Sexism and Misogyny: Poisons for Democratic Politics
Fears of many kinds have unsettled today’s democracies and fueled the rise of populism. One key area in which we see this happening is gender relations, where resistance to women’s increasing outspokenness in politics, employment, and the home often takes an ugly form. In her Munich Talk, Martha Nussbaum examines the roots of today’s misogyny, arguing that it has its roots in fear, but through three different intermediate emotions, all rooted in fear: anger, envy, and disgust.
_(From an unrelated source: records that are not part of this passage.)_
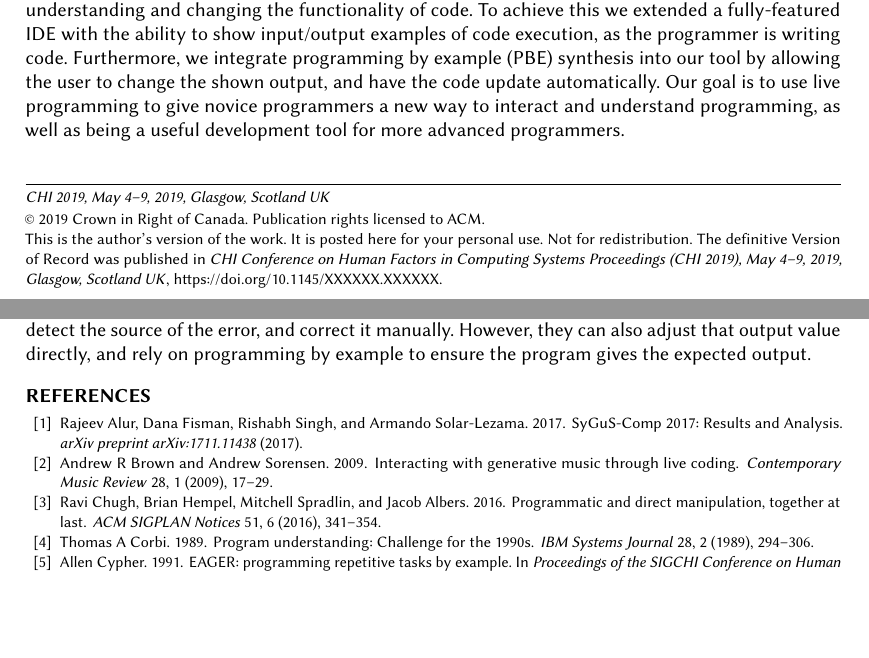
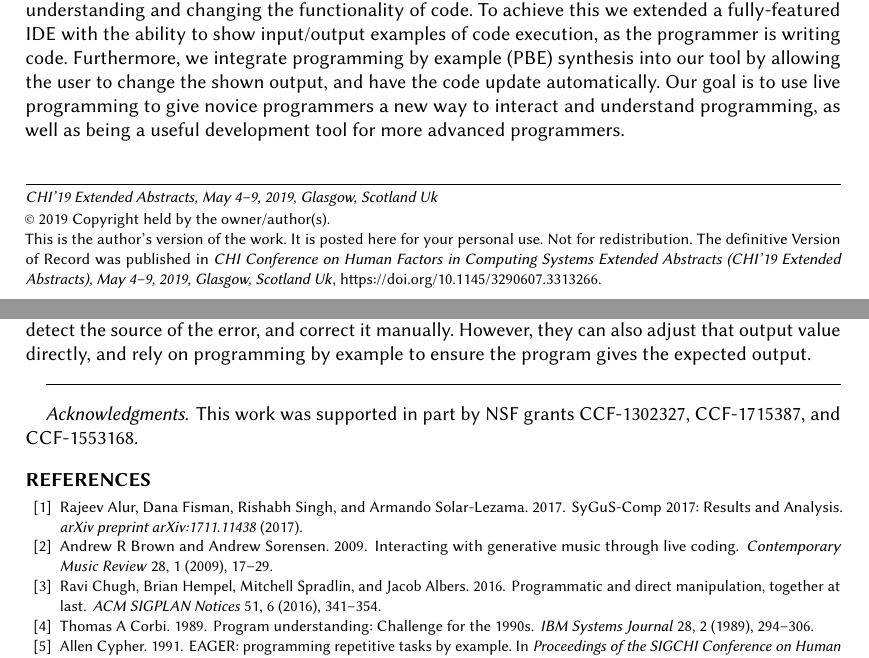
Before and after one commit to BillHallahan/CHILiveCoding, a LaTeX paper (extended_abstract/main.tex): two parts of pages 1 and 4 of 4, joined at a grey line, cut so that both start at the same text, the shorter picture padded with empty space. Compiled offline with pdfLaTeX.

Commit message:
camera ready

```diff
--- a/extended_abstract/main.tex
+++ b/extended_abstract/main.tex
@@ -4,21 +4,13 @@
 
 
 \setcopyright{licensedcagov}
-
 \copyrightyear{2019}
 \acmYear{2019}
-%\setcopyright{acmlicensed}
-\acmConference[CHI 2019] {CHI Conference on Human Factors in Computing Systems Proceedings}{May 4--9, 2019}{Glasgow, Scotland UK}
-% Note UK should be in caps
-\acmBooktitle{CHI Conference on Human Factors in Computing Systems Proceedings (CHI 2019), May 4--9, 2019, Glasgow, Scotland UK}
-\acmPrice{15.00}
-\acmISBN{978-1-4503-5970-2/19/05}
-\acmDOI{10.1145/XXXXXX.XXXXXX}
-% Authors, replace the red X's with your assigned DOI string during the rights review eform process.
+\setcopyright{rightsretained}
+\acmConference[CHI'19 Extended Abstracts]{CHI Conference on Human Factors in Computing Systems Extended Abstracts}{May 4--9, 2019}{Glasgow, Scotland Uk}
+\acmBooktitle{CHI Conference on Human Factors in Computing Systems Extended Abstracts (CHI'19 Extended Abstracts), May 4--9, 2019, Glasgow, Scotland Uk}\acmDOI{10.1145/3290607.3313266}
+\acmISBN{978-1-4503-5971-9/19/05}
 
-\newcommand{\ruzica}[1]{{\color{red}\textbf{Ruzica: } #1}}
-\newcommand{\markS}[1]{{\color{green}\textbf{Mark: } #1}}
-\newcommand{\bill}[1]{{\color{blue}\textbf{Bill: } #1}}
 
 \settopmatter{printacmref=false}
 
@@ -93,6 +85,10 @@ Live programming is a novel approach for programming practice. Programmers are g
 % \input{related}
 \input{conclusion}
 
+\hrulefill
+\paragraph{Acknowledgments}
+This work was supported in part by NSF grants CCF-1302327, CCF-1715387, and CCF-1553168.
+
 \bibliographystyle{ACM-Reference-Format}
 \bibliography{sources}
 
```
Also changed, not shown: extended_abstract/intro.tex (+1 -1 lines), extended_abstract/related.tex (+1 -1 lines).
Martha C. Nussbaum is the Ernst Freund Distinguished Service Professor of Law and Ethics at The University of Chicago’s Law School and Philosophy Department. She has taught at Harvard University, Brown University, and Oxford University. From 1986 to 1993, she was a research advisor at the World Institute for Development Economics Research, Helsinki, a part of the United Nations University. She has received honorary degrees from sixty colleges and universities around the world, is a member of several academies, and has received numerous prizes and awards. She is an Academician in the Academy of Finland, a Fellow of the British Academy, and a member of the American Academy of Arts and Sciences and the American Philosophical Society.